As per family stories, my mother loved music ever since childhood, and so her name ‘Sangeeta’ literally translates to ‘musical’. I’ve grown up with her having a song to sing for every mood and every ocassion, and her painstakingly managing a huge curated collection of cassettes and CDs. About 5–6 years ago she took the decision to pursue music more seriously, and has since been dedicating majority of her time to mastering an ancient Indian classical form of music called ‘Dhrupad’. This decision has meant less time for career, family and friends, and thus discouragement from everybody who has felt neglected and missed her company as a result, often including me. I’ve seen her struggle with the judgements and views of people around her, but she has managed to maintain remarkable discipline with her practice of music, something I felt was paralleled in Lahiri’s narration of her own practice of Italian. Though Lahiri writes a different story, in another time-place and context, her reflections have been a great help in understanding my mother and her particular struggle more deeply.
The most obvious point of parallel between the stories of these two women, is that both these struggles can seem irrational and obsessive from an outsider’s perspective. Both come from lives of relative privilege and have had successful careers that people would expect them to continue pursuing. As children, we have often cribbed that our mother hasn’t given us as much time and attention as she used to before her music classes began, and Lahiri taking her children to Rome, while on her self journey, reminded me of my perspective as a daughter who has felt slightly helpless in the matter. While reading the book, it also crossed my mind that Lahiri was crazy for giving up reading and writing in English completely on her quest to learn Italian. But very similarly, I have witnessed my mother intentionally ‘unlearn’ the music she had learnt all her life, and religiously practice new exercises to avoid falling into old habits.
The struggle to learn a new language or art, particularly as an adult, is another similarity between the two journeys. Lahiri’s challenges brought to mind all those times my mother has come home teary eyed after having had a bad day, unable to hit the right notes. The way Lahiri feels about her husband having it a lot easier than her, while in Italy, is very similar to the way my mother has felt about those starting off with Dhrupad at a young age. The problems can sound small or inane from the outside, but joining Lahiri on her journey helped me develop a respect for how significant these are for the person on that journey.

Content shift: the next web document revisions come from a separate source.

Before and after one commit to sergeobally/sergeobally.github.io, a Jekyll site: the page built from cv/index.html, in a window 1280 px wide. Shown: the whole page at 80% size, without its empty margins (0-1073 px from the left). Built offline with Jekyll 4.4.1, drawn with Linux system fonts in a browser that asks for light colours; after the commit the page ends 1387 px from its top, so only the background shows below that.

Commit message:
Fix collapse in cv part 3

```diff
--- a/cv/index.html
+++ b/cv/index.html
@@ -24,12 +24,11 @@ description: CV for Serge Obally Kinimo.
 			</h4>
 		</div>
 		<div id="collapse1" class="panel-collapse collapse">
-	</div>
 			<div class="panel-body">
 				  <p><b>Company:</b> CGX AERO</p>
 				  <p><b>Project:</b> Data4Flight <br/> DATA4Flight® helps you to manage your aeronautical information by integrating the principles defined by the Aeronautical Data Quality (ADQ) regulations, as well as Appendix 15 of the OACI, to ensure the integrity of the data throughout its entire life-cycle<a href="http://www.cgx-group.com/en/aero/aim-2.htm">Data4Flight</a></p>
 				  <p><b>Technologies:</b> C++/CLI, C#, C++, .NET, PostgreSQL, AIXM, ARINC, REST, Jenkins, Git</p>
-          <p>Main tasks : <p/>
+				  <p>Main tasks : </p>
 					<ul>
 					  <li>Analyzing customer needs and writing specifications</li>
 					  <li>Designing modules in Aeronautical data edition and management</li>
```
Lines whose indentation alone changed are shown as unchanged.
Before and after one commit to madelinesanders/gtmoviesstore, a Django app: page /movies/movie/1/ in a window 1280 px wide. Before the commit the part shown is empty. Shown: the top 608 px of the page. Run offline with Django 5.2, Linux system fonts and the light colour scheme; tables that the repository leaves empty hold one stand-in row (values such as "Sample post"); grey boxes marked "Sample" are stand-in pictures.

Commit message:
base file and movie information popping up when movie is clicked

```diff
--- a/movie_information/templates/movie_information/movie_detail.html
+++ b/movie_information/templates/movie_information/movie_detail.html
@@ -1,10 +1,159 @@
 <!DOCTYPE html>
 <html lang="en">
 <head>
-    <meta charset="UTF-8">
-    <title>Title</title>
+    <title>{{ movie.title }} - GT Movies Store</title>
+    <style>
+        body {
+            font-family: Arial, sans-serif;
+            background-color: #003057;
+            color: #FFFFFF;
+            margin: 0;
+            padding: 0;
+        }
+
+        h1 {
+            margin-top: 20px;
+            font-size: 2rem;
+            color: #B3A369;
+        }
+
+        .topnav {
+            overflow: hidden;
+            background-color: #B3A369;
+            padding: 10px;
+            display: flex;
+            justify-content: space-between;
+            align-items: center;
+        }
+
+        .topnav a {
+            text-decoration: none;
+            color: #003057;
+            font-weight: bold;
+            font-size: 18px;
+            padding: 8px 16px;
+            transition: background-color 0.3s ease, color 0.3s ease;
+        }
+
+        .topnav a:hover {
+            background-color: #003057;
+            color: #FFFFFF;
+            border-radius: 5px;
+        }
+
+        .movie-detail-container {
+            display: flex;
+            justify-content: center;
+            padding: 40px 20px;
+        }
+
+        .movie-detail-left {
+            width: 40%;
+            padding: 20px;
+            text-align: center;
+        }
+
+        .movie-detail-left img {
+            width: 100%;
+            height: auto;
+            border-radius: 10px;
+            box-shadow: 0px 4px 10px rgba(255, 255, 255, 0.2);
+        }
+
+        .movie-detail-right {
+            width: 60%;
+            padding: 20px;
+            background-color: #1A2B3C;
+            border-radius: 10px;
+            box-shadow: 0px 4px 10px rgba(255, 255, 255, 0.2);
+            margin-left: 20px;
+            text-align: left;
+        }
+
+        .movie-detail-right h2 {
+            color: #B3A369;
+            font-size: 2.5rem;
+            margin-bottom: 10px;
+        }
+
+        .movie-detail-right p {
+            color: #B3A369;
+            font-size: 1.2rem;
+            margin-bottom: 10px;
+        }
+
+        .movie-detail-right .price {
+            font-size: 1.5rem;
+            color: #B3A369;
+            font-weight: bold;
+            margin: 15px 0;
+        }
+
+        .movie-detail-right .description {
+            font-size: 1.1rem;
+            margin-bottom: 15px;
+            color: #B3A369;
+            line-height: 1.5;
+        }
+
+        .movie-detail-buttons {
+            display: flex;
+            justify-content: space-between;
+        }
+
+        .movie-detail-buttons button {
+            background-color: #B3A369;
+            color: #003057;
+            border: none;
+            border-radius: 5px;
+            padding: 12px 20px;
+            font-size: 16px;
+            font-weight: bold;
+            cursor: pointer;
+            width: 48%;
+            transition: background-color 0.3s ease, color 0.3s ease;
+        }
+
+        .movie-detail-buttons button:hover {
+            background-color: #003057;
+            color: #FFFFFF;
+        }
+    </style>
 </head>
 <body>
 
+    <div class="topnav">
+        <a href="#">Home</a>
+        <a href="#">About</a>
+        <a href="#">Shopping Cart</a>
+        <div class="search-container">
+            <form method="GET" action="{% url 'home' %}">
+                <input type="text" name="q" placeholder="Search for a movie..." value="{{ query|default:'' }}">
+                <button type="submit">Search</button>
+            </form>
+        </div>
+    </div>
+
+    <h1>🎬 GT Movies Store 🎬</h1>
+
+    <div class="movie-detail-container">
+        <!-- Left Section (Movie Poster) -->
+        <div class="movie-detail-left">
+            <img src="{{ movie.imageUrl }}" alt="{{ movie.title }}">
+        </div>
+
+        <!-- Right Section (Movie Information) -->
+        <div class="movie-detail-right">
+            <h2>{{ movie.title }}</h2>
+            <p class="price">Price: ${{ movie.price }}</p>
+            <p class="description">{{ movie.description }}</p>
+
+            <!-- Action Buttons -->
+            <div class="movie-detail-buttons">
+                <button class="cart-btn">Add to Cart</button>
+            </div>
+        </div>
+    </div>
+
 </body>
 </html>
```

My mother made it clear from the start that she had no desire of becoming a professional singer and performing for audiences, so it was a challenge for me to understand what drove her to make all this effort. In the book, Lahiri beautifully reflects on how she knows that mastery will always elude her, yet Italian provides her with a sense of belonging and freedom that she had not experienced with any other language. This perfectly summarizes what my mother has ocassionally shared about why she is unwilling to give up on her music. While mastery of Dhrupad takes decades, I know there is a feeling of belonging that she experiences with her music community that she can not find amongst those who lack the same appreciation for music. And while she may have sung even before, learning the intricacies of classical music and sound provides her with skills that form the foundation of achieving freedom with music. This insight has eluded me for over half a decade but the moment I grasped Lahiri’s intention, I could see my mothers explanations perfectly fit this sentiment. It all began to make sense.
Completing the book has thus, left me feeling lighter. Like a weight of confusion and misunderstanding has been lifted off me. In the excitement to share this with my mother, I wrote a short note to her on the third page of the book, inviting her to read and accept this book as a companion on her journey. It now lies on her bedside table waiting to be read.